Program: Interdisciplinary Program in Linguistics
Dissertation Status: Completed
Degree Date: 2020

Author: Troy E Spier

Dissertation Title: A Descriptive Grammar of Ikyaushi

Linguistic Field(s): Language Documentation

Subject Language(s): Aushi (auh)

Dissertation Director:
Charles A Mignot
Judith Marie Maxwell
Olanike Ola Orie

Dissertation Abstract:

The linguistic contexts of the African continent are undoubtedly complex and quite frequently polemic. In addition to a history of European colonialism, these are further complicated by matters of ethnic, political, and religious identity, oftentimes conflating some linguistic distinctions and establishing others without recourse to the data.
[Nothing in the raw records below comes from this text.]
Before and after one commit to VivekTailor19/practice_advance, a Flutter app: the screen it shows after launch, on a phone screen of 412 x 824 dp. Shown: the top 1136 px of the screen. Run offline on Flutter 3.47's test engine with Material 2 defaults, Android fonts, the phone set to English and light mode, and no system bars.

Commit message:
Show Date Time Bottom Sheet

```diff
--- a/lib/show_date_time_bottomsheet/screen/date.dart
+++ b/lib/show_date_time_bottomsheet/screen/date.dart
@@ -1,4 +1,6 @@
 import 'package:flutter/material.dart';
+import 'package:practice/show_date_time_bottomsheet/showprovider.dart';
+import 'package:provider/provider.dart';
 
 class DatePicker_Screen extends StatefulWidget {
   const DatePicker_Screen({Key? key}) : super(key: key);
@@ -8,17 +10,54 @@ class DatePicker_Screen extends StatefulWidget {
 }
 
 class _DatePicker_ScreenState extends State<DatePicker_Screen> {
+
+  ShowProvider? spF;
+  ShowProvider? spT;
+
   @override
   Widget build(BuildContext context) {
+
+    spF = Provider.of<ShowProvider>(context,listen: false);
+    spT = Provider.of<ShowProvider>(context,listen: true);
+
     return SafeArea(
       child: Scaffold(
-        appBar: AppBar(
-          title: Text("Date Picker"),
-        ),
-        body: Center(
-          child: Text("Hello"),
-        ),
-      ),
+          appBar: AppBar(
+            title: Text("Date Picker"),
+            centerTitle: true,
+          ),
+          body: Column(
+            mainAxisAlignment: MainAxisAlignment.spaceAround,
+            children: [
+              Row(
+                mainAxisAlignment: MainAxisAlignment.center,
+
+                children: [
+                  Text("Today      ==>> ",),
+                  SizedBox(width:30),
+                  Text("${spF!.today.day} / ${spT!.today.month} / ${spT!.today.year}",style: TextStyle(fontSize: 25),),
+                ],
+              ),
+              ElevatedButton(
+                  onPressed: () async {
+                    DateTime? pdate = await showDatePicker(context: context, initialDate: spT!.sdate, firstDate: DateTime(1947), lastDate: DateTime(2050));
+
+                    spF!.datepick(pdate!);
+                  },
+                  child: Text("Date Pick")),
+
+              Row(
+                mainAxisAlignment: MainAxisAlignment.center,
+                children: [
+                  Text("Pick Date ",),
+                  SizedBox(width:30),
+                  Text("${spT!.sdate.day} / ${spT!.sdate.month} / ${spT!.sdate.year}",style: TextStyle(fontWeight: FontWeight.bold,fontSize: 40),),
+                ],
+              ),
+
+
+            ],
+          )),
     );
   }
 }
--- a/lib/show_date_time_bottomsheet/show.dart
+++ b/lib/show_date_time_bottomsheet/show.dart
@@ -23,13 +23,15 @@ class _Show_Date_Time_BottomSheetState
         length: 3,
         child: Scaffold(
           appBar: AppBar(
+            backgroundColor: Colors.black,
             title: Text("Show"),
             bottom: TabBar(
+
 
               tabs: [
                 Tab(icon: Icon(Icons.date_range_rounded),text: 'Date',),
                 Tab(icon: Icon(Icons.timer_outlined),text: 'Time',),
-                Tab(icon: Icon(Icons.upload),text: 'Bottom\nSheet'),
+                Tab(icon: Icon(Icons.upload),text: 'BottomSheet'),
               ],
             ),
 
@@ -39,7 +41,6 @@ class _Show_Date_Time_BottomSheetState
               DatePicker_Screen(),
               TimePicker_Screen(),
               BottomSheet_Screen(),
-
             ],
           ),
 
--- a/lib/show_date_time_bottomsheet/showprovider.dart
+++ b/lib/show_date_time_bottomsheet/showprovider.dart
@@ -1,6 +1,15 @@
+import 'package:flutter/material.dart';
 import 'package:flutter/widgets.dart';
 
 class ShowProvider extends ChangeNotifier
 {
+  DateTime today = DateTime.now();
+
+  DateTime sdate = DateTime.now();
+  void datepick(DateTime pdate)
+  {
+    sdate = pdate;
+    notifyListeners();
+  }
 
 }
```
A country like Zambia, on the other hand, which has nationally embraced and promoted ethnolinguistic differences—though arguably not at the expense of others—realizes extensive language intermixing that contributes to this complexity. This dissertation attempts to fulfill the request of the Aushi community of the Lwapula Province, Zambia, to provide an initial linguistic account of Ikyaushi. Following in the tradition of the “Boasian Trinity,” this is reached through three separate, though interrelated tasks, viz. the composition of a descriptive grammar, the development of a preliminary dictionary, and the compilation of culturally relevant texts. The descriptive grammar provides an introductory account of the phonetics and phonology, morphology, and syntax of Ikyaushi, and this account is based primarily on the analysis of fourteen collected narratives and secondarily upon naturally observed and elicited data. The narratives were recorded, transcribed, translated, and analyzed among male and female speakers from or in Matanda, Mansa, Kabunda, and Mabumba, and these narratives arrive in the form of fictional stories, trickster tales, a short history of the people, and descriptions of female initiation, brideprice, engagement procedures, and traditional education. As such, this dissertation contributes more broadly to the field of ethnographically- informed Bantu linguistics and provides more generally an avenue for speakers of Ikyaushi to be empowered, knowing that their linguistic differences are recorded and available for consideration, however small or large. Additionally, it is believed that these newly developed resources will contribute to future pedagogical materials to assist in literacy efforts among speakers and volunteers in the Lwapula Province.

Page Updated: 26-May-2021